Budget Director David A. Stockman told President Reagan and the Cabinet yesterday that the budget news for the current year is worse than Stockman believed a week ago, but the president said he is determined not to propose a tax increase or "submit a budget that would cause us to acquiesce in a tax increase," administration sources said.
Stockman, whose estimate late last week was that the deficit would be in the $190 billion range in the fiscal year that began Oct. 1, told the president and the Cabinet that new figures suggest that the red ink is headed for $210 billion.
Administration sources said Stockman also said federal spending this fiscal year will reach 24.5 percent of gross national product. That would be a slight increase from last year, when it was 23.5 percent, though down from fiscal 1983, when the government consumed 25 percent of GNP, largely because of the recession.
Reagan was described as "taken aback" by the new estimates from his budget director, who has been accused in the past by anti-tax supply-side theorists of exaggerating his deficit forecasts to pressure the president into a tax increase.
But in yesterday's start of the budget jockeying expected to continue for months, Reagan reportedly said, "I will not submit a budget with a tax increase" or a budget that would encourage others to think he might acquiesce in one.
Sources also said that Reagan took from his pocket a copy of a 1964 speech he delivered on national television for Republican presidential nominee Barry Goldwater, entitled "A Time for Choosing," and read portions of it to the Cabinet. That speech, which launched Reagan's political career, called for reducing the size and scope of government.
"This is what we came here to do," one source quoted Reagan as telling his aides.
Stockman told the Cabinet that deficit estimates that he has worked on in recent days show that the fiscal 1985 deficit, which in August the administration had said would be about $175 billion, will likely reach $210 billion, and $223 billion if off-budget items -- mostly federal credit programs -- are included.
Officials said the Stockman estimate rose over the weekend in part because of new figures on spending approved by Congress just before adjournment, plus new figures on the impact of the slowing of the economy in the third quarter.
Reagan said frequently in his reelection campaign that economic growth would reduce the deficit, because expansion increases revenues and cuts some government costs.
The ideas that growth can bring down deficits without a tax increase and that a tax increase would impede growth are important articles of faith among supply-siders. But Stockman's report to the Cabinet indicated that growth is not having that effect currently and that, instead, the deficit is increasing even in a time of economic expansion.
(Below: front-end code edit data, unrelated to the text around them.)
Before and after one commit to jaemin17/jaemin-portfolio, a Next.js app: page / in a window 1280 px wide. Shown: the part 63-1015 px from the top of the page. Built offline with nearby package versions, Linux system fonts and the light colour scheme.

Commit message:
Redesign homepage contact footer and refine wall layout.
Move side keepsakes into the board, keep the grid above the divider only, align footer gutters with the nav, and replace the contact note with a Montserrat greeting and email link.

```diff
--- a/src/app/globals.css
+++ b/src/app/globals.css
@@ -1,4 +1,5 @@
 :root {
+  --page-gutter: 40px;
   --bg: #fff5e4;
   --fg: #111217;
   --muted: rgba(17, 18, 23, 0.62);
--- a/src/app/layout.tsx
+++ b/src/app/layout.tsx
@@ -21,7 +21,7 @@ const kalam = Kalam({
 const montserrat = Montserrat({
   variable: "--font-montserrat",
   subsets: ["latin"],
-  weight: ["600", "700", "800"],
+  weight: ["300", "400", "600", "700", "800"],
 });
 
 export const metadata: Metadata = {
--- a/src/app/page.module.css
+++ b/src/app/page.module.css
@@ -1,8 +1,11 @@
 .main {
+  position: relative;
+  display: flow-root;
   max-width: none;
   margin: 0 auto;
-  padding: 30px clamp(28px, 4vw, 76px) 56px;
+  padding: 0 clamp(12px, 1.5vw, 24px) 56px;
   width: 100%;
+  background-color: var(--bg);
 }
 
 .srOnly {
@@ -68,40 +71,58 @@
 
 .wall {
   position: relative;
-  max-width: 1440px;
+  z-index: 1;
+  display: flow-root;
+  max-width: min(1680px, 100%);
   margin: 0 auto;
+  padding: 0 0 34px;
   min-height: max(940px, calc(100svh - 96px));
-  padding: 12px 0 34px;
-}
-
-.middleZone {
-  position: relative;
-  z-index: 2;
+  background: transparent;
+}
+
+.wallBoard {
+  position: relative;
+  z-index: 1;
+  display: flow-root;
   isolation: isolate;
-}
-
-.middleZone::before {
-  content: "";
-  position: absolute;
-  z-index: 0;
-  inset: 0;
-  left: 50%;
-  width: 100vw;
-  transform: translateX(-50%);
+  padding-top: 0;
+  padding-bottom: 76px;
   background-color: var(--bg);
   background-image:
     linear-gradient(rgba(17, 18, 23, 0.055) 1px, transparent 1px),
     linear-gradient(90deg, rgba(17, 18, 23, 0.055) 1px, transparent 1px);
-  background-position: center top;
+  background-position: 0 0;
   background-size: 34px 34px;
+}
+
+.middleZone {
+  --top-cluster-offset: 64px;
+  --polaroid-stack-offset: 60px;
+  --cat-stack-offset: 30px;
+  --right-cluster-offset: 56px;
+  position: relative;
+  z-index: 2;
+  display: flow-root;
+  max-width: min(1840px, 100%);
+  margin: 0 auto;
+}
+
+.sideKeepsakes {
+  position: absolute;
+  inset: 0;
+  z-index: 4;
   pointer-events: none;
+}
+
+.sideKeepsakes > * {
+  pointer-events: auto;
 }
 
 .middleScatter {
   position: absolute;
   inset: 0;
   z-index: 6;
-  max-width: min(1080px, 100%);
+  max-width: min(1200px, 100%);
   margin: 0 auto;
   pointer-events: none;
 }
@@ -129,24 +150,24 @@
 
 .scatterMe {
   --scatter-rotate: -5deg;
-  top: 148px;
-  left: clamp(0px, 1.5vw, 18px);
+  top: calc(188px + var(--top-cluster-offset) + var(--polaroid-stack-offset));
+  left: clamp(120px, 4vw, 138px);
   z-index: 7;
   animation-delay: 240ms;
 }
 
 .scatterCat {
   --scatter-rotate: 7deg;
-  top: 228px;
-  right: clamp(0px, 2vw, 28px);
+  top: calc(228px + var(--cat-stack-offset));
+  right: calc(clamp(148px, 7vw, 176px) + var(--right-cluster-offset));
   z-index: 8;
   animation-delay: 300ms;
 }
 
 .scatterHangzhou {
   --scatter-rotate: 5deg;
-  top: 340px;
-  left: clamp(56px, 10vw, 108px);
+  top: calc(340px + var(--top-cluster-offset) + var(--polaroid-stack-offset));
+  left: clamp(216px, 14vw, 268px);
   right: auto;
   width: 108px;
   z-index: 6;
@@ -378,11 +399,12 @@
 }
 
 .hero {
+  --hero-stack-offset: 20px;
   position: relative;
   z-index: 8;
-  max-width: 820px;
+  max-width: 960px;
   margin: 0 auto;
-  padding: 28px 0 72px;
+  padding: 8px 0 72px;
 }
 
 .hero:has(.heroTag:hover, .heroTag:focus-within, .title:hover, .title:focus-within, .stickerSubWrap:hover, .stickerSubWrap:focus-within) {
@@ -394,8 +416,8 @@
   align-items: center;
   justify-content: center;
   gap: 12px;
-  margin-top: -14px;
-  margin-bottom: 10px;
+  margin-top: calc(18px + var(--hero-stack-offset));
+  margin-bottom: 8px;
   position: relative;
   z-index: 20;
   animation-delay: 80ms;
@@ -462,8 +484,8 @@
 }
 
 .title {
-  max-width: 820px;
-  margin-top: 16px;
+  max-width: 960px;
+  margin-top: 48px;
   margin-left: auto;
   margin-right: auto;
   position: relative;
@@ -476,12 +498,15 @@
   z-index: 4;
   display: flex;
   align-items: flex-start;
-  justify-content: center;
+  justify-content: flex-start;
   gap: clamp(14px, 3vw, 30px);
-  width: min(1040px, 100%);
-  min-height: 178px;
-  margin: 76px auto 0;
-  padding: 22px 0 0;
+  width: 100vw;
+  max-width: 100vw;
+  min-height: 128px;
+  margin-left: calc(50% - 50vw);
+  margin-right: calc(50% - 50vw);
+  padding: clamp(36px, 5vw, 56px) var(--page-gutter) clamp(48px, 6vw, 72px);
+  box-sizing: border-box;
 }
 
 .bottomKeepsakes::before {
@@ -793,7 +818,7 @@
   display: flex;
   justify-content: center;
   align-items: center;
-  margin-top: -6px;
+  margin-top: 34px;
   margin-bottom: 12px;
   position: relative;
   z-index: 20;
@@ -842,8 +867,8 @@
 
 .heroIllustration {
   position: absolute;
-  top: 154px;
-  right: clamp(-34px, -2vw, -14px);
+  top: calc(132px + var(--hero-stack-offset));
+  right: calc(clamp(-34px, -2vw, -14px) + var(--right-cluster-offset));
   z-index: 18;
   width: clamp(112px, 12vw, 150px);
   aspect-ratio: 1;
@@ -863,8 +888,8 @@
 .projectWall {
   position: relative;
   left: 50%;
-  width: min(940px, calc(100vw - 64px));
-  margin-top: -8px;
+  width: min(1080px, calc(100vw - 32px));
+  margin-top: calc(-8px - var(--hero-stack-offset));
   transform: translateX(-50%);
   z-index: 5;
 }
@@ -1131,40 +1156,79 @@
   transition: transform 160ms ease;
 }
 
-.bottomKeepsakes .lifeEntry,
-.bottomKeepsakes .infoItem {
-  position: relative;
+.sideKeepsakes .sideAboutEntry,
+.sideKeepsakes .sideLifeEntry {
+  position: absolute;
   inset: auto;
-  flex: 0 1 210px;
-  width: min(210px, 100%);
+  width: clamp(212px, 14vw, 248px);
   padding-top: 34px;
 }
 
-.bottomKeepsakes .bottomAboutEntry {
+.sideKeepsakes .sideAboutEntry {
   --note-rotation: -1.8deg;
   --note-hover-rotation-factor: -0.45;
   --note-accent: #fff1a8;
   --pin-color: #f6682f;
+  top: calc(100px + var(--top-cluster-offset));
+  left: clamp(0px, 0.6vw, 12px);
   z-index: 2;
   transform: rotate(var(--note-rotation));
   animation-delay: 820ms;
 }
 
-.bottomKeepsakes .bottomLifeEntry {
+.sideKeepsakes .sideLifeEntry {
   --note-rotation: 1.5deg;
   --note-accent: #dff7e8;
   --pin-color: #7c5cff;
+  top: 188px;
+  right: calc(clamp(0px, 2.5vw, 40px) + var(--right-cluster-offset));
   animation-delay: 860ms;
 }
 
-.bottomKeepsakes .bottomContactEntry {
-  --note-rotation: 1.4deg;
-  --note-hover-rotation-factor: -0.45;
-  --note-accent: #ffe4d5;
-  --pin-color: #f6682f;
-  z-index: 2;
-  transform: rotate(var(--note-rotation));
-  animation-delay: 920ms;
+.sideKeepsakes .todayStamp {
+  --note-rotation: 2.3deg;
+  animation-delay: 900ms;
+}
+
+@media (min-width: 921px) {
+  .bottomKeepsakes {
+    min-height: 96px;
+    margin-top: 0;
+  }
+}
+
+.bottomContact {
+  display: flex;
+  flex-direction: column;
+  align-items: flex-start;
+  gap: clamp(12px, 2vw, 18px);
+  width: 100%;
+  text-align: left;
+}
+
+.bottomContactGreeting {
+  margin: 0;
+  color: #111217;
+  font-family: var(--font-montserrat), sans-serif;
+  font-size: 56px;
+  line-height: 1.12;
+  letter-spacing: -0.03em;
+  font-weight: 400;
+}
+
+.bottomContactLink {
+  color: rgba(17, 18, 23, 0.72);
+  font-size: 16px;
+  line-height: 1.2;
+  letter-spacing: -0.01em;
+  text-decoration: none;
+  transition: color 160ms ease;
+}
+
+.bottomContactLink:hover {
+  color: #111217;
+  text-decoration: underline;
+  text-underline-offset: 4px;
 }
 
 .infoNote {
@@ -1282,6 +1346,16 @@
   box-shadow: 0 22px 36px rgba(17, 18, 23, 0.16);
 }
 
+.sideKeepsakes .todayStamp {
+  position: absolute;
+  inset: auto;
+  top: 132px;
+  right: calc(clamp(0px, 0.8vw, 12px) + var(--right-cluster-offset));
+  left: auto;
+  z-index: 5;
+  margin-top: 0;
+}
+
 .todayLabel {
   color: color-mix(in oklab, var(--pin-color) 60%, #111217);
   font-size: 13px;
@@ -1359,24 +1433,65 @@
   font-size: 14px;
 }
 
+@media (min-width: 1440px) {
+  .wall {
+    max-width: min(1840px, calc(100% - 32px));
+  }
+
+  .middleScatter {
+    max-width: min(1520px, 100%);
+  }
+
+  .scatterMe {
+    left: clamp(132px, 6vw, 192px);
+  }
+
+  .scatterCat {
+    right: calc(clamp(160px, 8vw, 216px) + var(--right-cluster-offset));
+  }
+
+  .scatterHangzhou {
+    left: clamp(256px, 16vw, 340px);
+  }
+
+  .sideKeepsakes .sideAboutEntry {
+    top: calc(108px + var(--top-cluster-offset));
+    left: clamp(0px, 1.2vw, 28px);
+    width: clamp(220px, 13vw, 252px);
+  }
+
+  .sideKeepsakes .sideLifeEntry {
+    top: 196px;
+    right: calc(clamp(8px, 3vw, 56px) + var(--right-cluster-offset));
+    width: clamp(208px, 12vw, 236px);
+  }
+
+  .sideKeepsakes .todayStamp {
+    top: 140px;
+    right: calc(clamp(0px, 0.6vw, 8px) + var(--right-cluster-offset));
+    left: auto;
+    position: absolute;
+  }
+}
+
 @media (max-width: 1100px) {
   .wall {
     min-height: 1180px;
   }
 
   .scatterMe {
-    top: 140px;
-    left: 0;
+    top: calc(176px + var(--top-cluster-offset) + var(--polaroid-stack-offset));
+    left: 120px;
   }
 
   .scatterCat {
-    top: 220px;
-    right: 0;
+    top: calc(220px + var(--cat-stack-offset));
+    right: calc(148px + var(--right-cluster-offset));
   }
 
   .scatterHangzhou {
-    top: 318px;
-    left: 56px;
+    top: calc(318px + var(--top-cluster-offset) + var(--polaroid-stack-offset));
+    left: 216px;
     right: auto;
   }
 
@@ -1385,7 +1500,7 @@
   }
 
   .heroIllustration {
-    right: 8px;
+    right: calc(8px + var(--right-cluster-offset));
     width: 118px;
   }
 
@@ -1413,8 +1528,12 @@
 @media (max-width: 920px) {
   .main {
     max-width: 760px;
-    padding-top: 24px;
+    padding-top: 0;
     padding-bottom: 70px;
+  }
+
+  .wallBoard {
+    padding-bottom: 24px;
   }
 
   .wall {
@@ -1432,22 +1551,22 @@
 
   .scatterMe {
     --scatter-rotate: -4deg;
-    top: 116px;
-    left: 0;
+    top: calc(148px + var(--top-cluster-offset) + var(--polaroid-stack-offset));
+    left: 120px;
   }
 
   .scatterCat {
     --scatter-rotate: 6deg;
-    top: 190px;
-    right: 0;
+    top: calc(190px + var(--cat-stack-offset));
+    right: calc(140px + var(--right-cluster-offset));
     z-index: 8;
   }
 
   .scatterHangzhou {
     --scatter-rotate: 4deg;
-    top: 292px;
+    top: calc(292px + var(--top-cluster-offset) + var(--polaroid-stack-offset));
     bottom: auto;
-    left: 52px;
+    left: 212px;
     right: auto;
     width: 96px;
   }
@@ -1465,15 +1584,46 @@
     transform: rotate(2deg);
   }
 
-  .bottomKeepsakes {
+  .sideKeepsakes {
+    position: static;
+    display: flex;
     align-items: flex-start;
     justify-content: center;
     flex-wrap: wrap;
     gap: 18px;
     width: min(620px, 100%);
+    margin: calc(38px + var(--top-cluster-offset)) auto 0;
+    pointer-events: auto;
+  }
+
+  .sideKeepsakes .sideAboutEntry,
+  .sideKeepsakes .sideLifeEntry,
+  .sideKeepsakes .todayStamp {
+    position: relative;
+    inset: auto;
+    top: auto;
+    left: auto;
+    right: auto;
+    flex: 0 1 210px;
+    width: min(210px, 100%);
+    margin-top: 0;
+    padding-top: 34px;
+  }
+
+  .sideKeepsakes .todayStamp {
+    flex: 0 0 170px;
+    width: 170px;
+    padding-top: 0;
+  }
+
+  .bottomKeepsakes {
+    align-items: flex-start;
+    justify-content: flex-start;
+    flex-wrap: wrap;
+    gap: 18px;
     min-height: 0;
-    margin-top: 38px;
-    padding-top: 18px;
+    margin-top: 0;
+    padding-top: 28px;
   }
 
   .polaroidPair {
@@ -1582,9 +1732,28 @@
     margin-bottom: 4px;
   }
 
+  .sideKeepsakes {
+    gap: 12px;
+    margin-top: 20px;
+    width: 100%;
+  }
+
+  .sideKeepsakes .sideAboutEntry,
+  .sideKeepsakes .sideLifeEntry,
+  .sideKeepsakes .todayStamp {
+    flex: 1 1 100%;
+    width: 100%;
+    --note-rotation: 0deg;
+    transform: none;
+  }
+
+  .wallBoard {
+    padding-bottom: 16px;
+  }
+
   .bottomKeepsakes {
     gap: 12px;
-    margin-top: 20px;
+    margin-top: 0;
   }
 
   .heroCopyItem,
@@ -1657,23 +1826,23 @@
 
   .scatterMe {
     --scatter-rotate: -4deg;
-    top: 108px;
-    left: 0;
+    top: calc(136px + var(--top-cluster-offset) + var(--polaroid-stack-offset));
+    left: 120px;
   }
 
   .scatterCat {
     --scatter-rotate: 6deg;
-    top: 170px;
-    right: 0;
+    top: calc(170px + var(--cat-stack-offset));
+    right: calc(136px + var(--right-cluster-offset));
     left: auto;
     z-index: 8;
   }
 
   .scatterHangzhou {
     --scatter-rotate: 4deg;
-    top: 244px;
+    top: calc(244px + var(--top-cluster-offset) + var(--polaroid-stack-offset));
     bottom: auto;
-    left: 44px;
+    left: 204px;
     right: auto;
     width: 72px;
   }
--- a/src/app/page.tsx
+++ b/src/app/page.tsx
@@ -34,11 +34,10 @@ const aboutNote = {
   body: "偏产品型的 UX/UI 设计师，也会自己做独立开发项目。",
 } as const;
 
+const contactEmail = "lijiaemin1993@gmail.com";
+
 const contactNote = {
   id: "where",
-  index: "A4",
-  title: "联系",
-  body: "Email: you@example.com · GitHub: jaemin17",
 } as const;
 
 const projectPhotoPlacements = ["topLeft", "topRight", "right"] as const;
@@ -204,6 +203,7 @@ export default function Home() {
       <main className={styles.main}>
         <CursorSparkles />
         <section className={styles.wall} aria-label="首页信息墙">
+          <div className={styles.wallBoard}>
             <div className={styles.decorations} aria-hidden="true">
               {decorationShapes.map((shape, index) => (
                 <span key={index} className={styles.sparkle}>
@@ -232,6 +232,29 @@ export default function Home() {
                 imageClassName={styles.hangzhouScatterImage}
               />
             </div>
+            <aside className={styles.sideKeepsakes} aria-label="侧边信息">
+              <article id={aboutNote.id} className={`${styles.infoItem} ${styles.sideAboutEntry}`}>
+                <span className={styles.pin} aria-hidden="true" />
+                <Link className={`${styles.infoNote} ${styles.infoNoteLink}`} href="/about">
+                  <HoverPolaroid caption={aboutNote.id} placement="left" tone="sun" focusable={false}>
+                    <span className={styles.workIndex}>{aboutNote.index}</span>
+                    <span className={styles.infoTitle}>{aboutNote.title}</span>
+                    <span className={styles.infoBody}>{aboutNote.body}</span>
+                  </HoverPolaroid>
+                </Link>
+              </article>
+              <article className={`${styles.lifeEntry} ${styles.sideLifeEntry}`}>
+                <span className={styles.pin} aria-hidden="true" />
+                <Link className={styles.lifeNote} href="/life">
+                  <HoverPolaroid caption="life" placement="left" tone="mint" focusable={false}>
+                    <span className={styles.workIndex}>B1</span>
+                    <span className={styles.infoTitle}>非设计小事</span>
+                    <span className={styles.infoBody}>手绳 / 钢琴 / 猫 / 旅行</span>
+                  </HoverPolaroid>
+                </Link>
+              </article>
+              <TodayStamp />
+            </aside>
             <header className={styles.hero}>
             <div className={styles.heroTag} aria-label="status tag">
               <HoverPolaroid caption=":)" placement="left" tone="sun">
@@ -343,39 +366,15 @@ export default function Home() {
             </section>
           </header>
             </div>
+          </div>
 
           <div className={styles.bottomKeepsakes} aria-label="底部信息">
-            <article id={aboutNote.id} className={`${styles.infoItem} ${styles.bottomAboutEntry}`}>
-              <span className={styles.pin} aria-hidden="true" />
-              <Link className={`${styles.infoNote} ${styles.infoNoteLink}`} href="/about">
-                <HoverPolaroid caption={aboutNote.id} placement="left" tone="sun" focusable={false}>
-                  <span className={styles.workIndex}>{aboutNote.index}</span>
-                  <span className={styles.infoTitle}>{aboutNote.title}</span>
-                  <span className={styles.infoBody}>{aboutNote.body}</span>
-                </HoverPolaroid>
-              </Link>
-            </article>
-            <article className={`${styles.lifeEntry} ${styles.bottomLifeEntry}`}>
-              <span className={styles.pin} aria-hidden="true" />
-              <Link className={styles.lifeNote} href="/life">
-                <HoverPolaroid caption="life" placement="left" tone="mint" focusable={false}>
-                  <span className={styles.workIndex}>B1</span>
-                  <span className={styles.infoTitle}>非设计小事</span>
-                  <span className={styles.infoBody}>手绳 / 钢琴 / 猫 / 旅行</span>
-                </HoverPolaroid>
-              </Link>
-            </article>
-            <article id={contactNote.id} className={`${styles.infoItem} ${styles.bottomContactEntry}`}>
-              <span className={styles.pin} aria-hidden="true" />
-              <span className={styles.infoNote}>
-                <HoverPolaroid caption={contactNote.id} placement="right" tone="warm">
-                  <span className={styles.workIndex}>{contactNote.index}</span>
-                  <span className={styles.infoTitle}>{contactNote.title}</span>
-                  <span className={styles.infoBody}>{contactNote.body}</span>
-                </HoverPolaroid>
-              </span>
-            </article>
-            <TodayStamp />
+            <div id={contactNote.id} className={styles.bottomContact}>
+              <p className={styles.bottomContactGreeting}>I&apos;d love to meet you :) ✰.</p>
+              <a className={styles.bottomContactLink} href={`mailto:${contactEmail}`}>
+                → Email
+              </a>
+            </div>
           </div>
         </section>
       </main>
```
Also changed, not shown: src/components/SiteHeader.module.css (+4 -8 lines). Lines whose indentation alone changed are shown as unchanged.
Reagan has also talked about reducing the growth of government to about 5 percent per year. But Stockman reportedly told the Cabinet yesterday that while government spending increased 5.8 percent last fiscal year, it is rising at a rate of 13.5 percent this year and is expected to rise 7 percent in fiscal 1986.
All the estimates are current-services figures, meaning they are projections of revenues, spending and the deficit under existing policy and law. Reagan is expected to seek deep new spending cuts in January.
One official familiar with yesterday's meeting said Stockman's message was that the "premise of the campaign," that deficits would melt away with economic growth, "was not being validated."
The official said there were several reasons why fiscal 1985 appeared to be turning out worse than fiscal 1984. He said unemployment-insurance costs have been rising, as have costs in Medicare and Medicaid. Also, the Defense Department is spending money faster this year, and farm support costs fell in 1984 in a drop not expected to be repeated this year.
Reagan promised in the campaign that he would not raise taxes and attacked Democratic nominee Walter F. Mondale for saying an increase was necessary. Some aides had theorized, however, that after the election Reagan would let Congress raise taxes for him, over his objections, as he did in his first term. Yesterday's reported comment seemed to shut the door for now on such a ploy, however.
Sources said the Stockman estimates are predicated on 4 percent annual economic growth and declining interest rates, inflation and unemployment.
Reagan's top advisers are said to be split about how to deal with the deficit this year. Some, including White House counselor Edwin Meese III, reportedly have advocated reducing it entirely through spending cuts and economic growth. Others have expressed skepticism about whether Congress would accept such cuts, since Reagan has put defense spending and tax increases off-limits.